Cachan, France—Squeezed on a row of narrow mattresses, hundreds of African immigrants are refusing to move from a gym outside Paris, fuelling a heated immigration debate ahead of the 2007 presidential election.
Police evicted several hundred people from France’s largest squat two weeks ago, causing an outcry among rights groups who denounced the move as a “media stunt” by Interior Minister Nicolas Sarkozy to underline his tough immigration stance.
Dozens of illegal immigrants were arrested to be sent back to their country of origin and others agreed to be housed in hotels. But several hundred squatters vowed to stay in the overcrowded gym until authorities find them permanent homes.
“How would I cook my children dinner in a hotel room?” said Fanta Doumbir, sitting on a tiny mattress she shares with her three small sons.
“All I want is a home and some dignity,” said the 29-year-old who came as a refugee from Ivory Coast in 2003.
“Before coming here, I always painted France as this great country, where everything is possible.

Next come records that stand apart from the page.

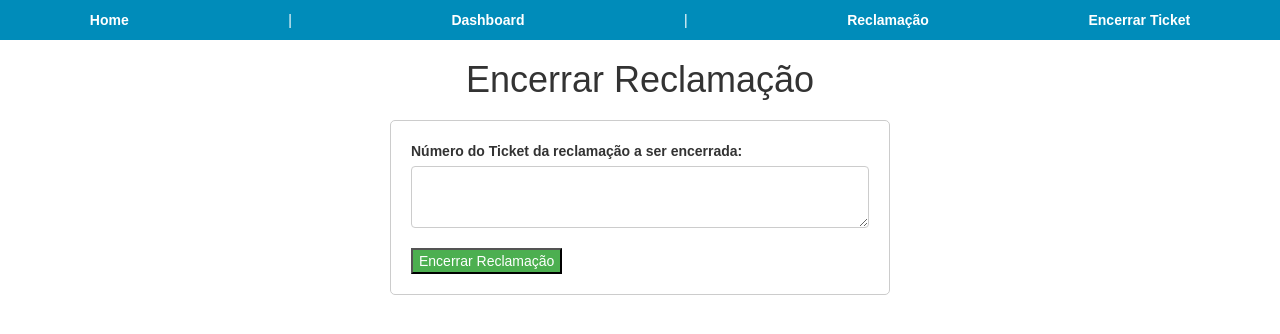
After one commit to bhnunes/ProjetoPI2024, a Flask app: page /encerrar in a window 1280 px wide. The commit adds this page. Shown: the top 334 px of the page. Run offline with Flask 3, Linux system fonts and the light colour scheme; some libraries are stand-ins or nearby versions.

Commit message:
adjusted

```diff
--- a/app.py
+++ b/app.py
@@ -126,5 +126,23 @@ def dashboard():
                            latest_cases=latest_cases,
                            plot_bar=fig_bar.to_html(full_html=True))
 
+
+# Rota para o encerrar reclamação
+@app.route('/encerrar')
+def encerrarTicket():
+    return render_template('encerrar.html')
+
+
+# Rota para encerrar ticket a reclamação
+@app.route('/encerrarTicket', methods=['POST'])
+def submeterEncerrarTicket():
+    ticket = request.form['ticketReclamacao']
+    cursor = mysql.connection.cursor()
+    cursor.execute("UPDATE sys.userinput SET RESOLVIDO=True WHERE ID = %s", (ticket))
+    mysql.connection.commit()
+    cursor.close()
+    return jsonify({"mensagem": "Reclamação Encerrada com sucesso!"})
+
+
 if __name__ == '__main__':
     app.run(debug=True)
--- a/static/scripts.js
+++ b/static/scripts.js
@@ -35,6 +35,29 @@ function enviarFormulario() {
                     $("#mensagem-sucesso").fadeOut();
                 }, 2000);
                 $('form')[0].reset();
+                definirCidade();
+            }
+        });
+    });
+}
+
+
+// Função para enviar o formulário encerrar ticket com AJAX
+function EncerrarTicket() {
+    $('form').submit(function(event) {
+        event.preventDefault();
+        var formData = $(this).serialize();
+        $.ajax({
+            type: "POST",
+            url: "/encerrarTicket",
+            data: formData,
+            dataType: "json",
+            success: function(response) {
+                $("#mensagem-sucesso").text(response.mensagem).show();
+                setTimeout(function() {
+                    $("#mensagem-sucesso").fadeOut();
+                }, 2000);
+                $('form')[0].reset();
             }
         });
     });
--- a/templates/base.html
+++ b/templates/base.html
@@ -18,6 +18,7 @@
         <a href="/">Home</a> |
         <a href="/dashboard">Dashboard</a> |
         <a href="/formulario">Reclamação</a>
+        <a href="/encerrar">Encerrar Ticket</a>
     </nav>
     {% block content %}{% endblock %}
 </body>
--- /dev/null
+++ b/templates/encerrar.html
@@ -0,0 +1,15 @@
+{% extends "base.html" %}
+
+{% block title %}Encerrar Reclamação{% endblock %}
+
+{% block content %}
+
+    <h1>Encerrar Reclamação</h1>
+    <form action="/encerrarTicket" method="POST">
+        <label for="ticketReclamacao">Número do Ticket da reclamação a ser encerrada:</label>
+        <textarea name="ticketReclamacao" id="ticketReclamacao" required></textarea><br>
+
+        <input type="submit" value="Encerrar Reclamação">
+        <p id="mensagem-sucesso" style="display:none;" class="alert-success"></p>
+    </form>
+{% endblock %}
```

Like in a film, a country of rights,” she said, looking across what looks like a refugee camp with clothes, toys and food strewn across the floor.
Doumbir said she had moved into the squat because she had been unable to find an apartment despite her residency papers, a fate shared by thousands of poor French and immigrant families crammed into shabby hotels or living with friends.
Some 300,000 families are waiting for state-subsidised housing in the greater Paris region, officials say.
EYEING THE ELECTION
Immigration and poverty are set to be major issues in the 2007 poll after angry youths—many of them descendants of immigrants—rioted in poor suburbs last year.
Sarkozy, the conservatives’ presidential frontrunner, tightened French immigration rules in reaction to the riots and decided to expel thousands of illegal immigrants this year.
Socialist frontrunner Segolene Royal criticised the evacuation as a publicity stunt and said many occupants were doing menial jobs that long-standing French residents did not want.
“If Madame Royal wants us to accept all illegal immigrants . . . she should tell the French that,” Sarkozy riposted.
There are some 4.9 million immigrants resident in France, official data show. Officials estimate between 200,000 and 400,000 illegal foreigners live in the country.